Five Myths About Postnatal Depression
- Mums Tips
- Fitness & Health
- Published on Friday, 21 March 2014 19:21
- Last Updated on 07 January 2022
- Jessica Warne
- 0 Comments
In this article I explore five myths about Postnatal depression and the facts. Postpartum depression can occur at any point during the first year after a baby is born. There is help available to mothers including therapy (essential to recovery), medication (antidepressants), alternative natural remedies (such as CBD oil), yoga, meditation, support groups.
1. Myth: Women with PND are sad and cry constantly.
Women with PND usually have a low mood, anxiety and worry, disrupted sleep, feelings of being overwhelmed, and can also feel very guilty that they are not enjoying the motherhood experience.
But this illness can look different in every woman. PND is not a one-size-fits all illness. I often hear from mums who don’t even realise that their symptoms fit the PND criteria.
Indeed, some women do feel sad and cry nonstop but others report feeling numb, while still others mainly feel irritable and angry. Some mums also have fears that they’ll inadvertently harm their kids, which increases their anxiety and distress. (The myth that mums with PND harm their kids only heightens these fears and fuels their suffering.)
Many mums appear to function perfectly well but struggle in silence. They still work, take care of the kids and seem calm and polished. That’s because most women experience more moderate symptoms of PND. They are able to function in their roles but have high anxiety and mood symptoms that rob them of the joy of being a mother and interfere with their ability to develop good attachment and bonding with their children.
4. Myth: Women with PND will hurt their kids.
Fact: Almost without fail when the media reports on a mum who hurt or killed her children, there’s mention of postnatal depression. Women with PND don’t harm or kill their children, and they’re not bad mothers. The only person a woman with PND may harm is herself if her illness is so intense that she has suicidal thoughts.
There is a 10 percent risk for infanticide or suicide with a different disorder called postnatal psychosis. Mums may harm their children during psychosis.
Postnatal depression is often confused with postnatal psychosis. But, again, they’re two different illnesses. Postnatal psychosis is rare.
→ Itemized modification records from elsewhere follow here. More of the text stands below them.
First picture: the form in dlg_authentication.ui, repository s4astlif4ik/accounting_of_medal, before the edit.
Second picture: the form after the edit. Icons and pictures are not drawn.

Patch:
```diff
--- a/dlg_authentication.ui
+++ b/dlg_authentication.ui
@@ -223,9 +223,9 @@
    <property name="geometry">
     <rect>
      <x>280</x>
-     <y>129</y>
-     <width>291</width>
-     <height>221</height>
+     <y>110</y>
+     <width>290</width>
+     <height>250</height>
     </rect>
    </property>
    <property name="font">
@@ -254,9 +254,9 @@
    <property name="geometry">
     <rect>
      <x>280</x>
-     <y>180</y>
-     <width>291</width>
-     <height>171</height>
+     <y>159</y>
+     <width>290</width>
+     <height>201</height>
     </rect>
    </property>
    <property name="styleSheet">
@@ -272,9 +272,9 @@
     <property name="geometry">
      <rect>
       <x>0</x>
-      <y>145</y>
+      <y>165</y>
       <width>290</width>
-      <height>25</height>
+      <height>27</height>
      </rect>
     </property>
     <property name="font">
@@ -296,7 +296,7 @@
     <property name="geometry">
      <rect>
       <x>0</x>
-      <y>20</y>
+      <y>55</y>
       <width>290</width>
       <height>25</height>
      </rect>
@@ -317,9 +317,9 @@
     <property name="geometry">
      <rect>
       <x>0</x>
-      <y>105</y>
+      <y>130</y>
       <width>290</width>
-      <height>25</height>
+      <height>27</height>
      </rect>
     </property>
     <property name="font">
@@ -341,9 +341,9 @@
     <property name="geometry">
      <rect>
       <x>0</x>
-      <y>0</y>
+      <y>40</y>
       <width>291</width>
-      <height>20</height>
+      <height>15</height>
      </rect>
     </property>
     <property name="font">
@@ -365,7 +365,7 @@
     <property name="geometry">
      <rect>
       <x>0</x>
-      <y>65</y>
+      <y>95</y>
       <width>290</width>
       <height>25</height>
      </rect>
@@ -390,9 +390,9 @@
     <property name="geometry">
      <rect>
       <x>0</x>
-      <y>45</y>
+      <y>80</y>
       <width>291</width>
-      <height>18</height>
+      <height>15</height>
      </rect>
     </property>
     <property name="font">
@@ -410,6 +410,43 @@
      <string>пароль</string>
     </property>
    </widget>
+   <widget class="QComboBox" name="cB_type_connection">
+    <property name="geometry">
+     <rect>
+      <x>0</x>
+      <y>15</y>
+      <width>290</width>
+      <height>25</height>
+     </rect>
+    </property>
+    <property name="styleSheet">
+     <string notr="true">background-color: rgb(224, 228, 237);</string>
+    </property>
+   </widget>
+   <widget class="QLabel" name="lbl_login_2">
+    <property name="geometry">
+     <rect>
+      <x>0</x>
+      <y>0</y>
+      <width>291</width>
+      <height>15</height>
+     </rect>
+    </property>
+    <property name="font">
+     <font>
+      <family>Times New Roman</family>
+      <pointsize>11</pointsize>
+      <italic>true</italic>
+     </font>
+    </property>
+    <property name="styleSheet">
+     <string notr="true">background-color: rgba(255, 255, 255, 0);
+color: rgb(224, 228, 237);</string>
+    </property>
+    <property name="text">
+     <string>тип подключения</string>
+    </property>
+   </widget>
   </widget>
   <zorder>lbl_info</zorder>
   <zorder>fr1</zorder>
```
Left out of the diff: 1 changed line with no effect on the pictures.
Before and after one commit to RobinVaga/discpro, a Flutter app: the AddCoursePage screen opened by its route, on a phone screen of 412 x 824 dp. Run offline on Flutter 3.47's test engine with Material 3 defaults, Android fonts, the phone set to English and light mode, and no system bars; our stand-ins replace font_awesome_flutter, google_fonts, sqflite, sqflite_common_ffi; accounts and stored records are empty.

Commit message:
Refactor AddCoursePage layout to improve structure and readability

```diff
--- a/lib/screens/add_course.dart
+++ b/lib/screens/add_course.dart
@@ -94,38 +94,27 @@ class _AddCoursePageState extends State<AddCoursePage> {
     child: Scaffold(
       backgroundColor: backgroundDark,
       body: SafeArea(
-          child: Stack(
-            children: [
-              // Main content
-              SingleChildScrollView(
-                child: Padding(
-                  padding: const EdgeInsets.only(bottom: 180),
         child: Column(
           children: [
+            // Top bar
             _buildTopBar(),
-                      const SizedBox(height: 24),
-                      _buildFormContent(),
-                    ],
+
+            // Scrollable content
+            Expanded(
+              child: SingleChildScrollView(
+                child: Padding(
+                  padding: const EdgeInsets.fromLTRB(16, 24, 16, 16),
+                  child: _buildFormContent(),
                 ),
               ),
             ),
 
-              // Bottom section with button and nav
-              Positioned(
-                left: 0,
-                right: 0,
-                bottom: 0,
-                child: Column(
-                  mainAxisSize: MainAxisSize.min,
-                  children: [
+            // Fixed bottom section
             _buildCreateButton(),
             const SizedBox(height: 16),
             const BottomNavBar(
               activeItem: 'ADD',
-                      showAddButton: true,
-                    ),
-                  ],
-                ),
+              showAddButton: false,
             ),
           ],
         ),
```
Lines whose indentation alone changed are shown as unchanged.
For more info on Postnatal Psychosis please see: www.nhs.uk/Conditions/Psychosis/Pages/Symptoms.aspx
5. Myth: Having PND is somehow your fault.
Fact: Women often blame themselves for having PND and experience guilt over their symptoms because they’re not basking in some magical bliss of motherhood. But remember that PND isn’t something you choose. It’s a serious illness that can’t just be willed away.
Hormones play a large role in PND susceptibility. Some women are especially susceptible to quick fluctuations in estrogens and progesterone, which occur at childbirth. It’s likely that genetics predispose women to mood symptoms during these fluctuations. A history of abuse and trauma also might increase risk in women who are already genetically vulnerable.
I know it’s hard to believe that it’s not your fault, that you ever should have become a mother, and that you’ll ever get better. I know because I’ve been there. You will get better.
Again, PND is a real illness that requires expert help. Dismissing it can negatively affect both mum and baby. Don’t be casual about PND, and don’t hope for the best. Instead, find real hope and recovery with professional treatment.
Join us every Thursday at 13:00 in the Abbey Road Community Centre NW6. For more info please email: firstname.lastname@example.org
I am a mum to two beautiful daughters.
After the birth of my youngest daughter I contracted postnatal depression.
Since recovering I have thrown myself into research, volunteer roles and have now started a support group in my area for women with postnatal depression and their families.
I believe passionately about ending the stigma surrounding PND and opening up the pathways to help.